At this point, someone observed that the above rules effectively recreate the defsystem from Common Lisp.

Application Lifecycle

Stuart commented on the problems around cleanly starting/stopping large applications. The solution his team has devised is to define a "Lifecycle" protocol with start/stop methods, and then have something like this in your -main:

(map start [config-module db-module webapp-module])

He also showed various code snippits for interactively reloading application instances without having to do a full startup/shutdown.

Stuart also mentioned various REPL helpers for interactively restarting application instance. I don't recall the URL or name of this project (if it is publicly available).

Note: Stuart mentioned that he doesn't put his slides online. However, I got the impression that some sample code (or an alpha library) is available online somewhere.

Q & A

Stuart opened the floor for informal Q & A.

What's New in core.logic

Presented by David Nolen (@swannodette)

https://github.com/clojure/core.logic/

Disclaimer: I'm new to Clojure, but really new to logic programming (other than my limited exposure to Datomic), so apologies if I got something wrong or left out an interesting detail.

tl;dr

If you want to understand what core.logic does, you need to learn Prolog (see Recommended Books below). Many of operations and concepts in core.logic are ported from that language.

Constraint Puzzles

Much of what David described as a bit abstract, so he gave a concrete example that demonstrates how core.logic really shines. Although I didn't sketch Evan's solution, I found the rough equivalent on StackOverflow

Baker, Cooper, Fletcher, Miller, and Smith live on different floors of an apartment house that contains only five floors. Baker does not live on the top floor. Cooper does not live on the bottom floor. Fletcher does not live on either the top or the bottom floor. Miller lives on a higher floor than does Cooper. Smith does not live on a floor adjacent to Fletcher's. Fletcher does not live on a floor adjacent to Cooper's. Where does everyone live?

(run* [tenants]
  (fresh [a b c d e]
    (== [a b c d e] tenants)
    (permuteo tenants '[Cooper Baker Fletcher Miller Smith])
    (!= e 'Baker)
    (!= a 'Cooper)
    (!= a 'Fletcher)
    (!= e 'Fletcher)
    (beforeo 'Cooper 'Miller tenants)
    (not-adjacento 'Smith 'Fletcher tenants)
    (not-adjacento 'Fletcher 'Cooper tenants)))

;; ([Smith Cooper Baker Fletcher Miller])

Awesome. Note that the final code looks almost exactly like the English-language description of the problem.

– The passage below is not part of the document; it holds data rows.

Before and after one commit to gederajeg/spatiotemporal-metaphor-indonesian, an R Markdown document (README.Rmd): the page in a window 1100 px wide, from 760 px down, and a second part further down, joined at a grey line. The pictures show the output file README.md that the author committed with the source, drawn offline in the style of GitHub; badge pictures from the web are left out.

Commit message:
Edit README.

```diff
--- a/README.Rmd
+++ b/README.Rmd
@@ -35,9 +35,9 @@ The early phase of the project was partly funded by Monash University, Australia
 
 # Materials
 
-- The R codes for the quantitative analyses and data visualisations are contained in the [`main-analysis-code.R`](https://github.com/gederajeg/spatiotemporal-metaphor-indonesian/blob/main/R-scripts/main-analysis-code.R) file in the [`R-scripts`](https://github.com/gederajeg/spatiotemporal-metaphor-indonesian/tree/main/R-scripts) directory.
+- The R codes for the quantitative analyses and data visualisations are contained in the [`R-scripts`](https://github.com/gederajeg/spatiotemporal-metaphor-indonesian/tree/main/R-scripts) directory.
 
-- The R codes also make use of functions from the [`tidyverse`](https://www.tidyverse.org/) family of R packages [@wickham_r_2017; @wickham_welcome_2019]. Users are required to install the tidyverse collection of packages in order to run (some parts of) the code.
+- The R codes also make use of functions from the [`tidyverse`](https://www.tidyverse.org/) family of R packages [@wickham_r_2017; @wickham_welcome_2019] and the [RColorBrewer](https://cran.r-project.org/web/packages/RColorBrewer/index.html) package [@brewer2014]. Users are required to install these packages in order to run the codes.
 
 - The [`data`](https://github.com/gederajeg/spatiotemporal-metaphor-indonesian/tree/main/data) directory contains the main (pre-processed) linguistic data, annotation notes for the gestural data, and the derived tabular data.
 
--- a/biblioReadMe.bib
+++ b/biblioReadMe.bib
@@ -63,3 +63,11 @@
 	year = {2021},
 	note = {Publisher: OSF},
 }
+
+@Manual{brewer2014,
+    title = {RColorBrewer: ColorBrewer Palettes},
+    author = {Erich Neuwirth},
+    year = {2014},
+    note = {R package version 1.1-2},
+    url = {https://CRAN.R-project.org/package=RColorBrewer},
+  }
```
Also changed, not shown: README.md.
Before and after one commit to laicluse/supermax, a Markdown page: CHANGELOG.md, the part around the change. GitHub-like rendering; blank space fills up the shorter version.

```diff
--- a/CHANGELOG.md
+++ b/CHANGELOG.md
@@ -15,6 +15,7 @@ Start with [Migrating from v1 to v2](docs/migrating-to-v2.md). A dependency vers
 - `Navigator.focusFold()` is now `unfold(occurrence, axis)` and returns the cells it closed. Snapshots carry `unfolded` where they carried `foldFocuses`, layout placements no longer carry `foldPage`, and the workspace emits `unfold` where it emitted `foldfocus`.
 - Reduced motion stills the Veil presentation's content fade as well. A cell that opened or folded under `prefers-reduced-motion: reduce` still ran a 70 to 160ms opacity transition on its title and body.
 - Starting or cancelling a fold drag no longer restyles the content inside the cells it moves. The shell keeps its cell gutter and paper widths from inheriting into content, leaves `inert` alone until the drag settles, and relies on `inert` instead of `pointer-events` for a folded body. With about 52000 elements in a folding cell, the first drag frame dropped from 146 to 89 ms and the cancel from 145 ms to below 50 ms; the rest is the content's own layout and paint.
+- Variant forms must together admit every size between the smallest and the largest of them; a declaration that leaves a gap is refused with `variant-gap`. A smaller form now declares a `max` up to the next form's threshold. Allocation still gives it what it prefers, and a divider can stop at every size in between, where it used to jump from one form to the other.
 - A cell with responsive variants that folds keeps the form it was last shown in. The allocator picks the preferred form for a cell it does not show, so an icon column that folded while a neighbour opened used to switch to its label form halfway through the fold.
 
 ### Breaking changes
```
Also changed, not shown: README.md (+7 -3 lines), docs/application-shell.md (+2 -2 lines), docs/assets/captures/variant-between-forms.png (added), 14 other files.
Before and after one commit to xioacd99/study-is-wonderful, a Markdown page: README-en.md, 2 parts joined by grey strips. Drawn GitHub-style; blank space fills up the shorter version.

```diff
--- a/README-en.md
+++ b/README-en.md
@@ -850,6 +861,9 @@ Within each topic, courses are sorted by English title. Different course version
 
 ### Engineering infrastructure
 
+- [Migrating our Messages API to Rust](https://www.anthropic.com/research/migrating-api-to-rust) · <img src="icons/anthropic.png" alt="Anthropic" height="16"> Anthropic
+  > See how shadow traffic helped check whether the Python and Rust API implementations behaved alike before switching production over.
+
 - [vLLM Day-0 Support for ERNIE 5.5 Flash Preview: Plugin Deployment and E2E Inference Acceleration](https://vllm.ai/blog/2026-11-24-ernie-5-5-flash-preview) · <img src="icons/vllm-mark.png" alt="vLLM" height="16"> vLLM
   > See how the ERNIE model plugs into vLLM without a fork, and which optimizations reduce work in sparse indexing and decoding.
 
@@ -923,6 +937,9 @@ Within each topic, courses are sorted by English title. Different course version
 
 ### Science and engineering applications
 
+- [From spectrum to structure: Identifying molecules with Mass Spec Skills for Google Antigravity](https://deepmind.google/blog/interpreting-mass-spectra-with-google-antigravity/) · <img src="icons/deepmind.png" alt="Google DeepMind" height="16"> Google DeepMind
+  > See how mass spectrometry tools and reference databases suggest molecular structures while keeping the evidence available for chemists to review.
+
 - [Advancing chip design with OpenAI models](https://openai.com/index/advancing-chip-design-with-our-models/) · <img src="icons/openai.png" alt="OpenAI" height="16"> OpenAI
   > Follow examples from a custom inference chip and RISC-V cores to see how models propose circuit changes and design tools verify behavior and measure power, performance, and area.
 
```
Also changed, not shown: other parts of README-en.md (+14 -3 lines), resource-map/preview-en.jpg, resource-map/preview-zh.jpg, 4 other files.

I don't want to think about trying to solve this problem with traditional, iterative style.

Practical Applications of core.logic

Brief discussion on how to use core.logic (aside from solving logic puzzles). David mentioned that many firms are using core.logic for internal, closed source applications.

Some potential applications:

New Terminology

Being completely new to logic programming, I was having trouble following much of the presentation and ad-hoc discussion. I noted some terminology to research later:

During this dicussion, David observed that "Prolog is always depth-first."

Debugging core.logic

Someone asked how to debug complex core.logic functions. David didn't have a canned answer, other than to point out that under the covers, core.logic is threading standard Clojure persistent collections through decision trees and backing out when a test fails.

So, for most purposes, it seems just inserting a standard println or REPL breakpoint will do the job.

Recommended Books

During the presentation, David and several audience members recommended a few books. In particular, David whole-heartedly endorsed The Reasoned Schemer.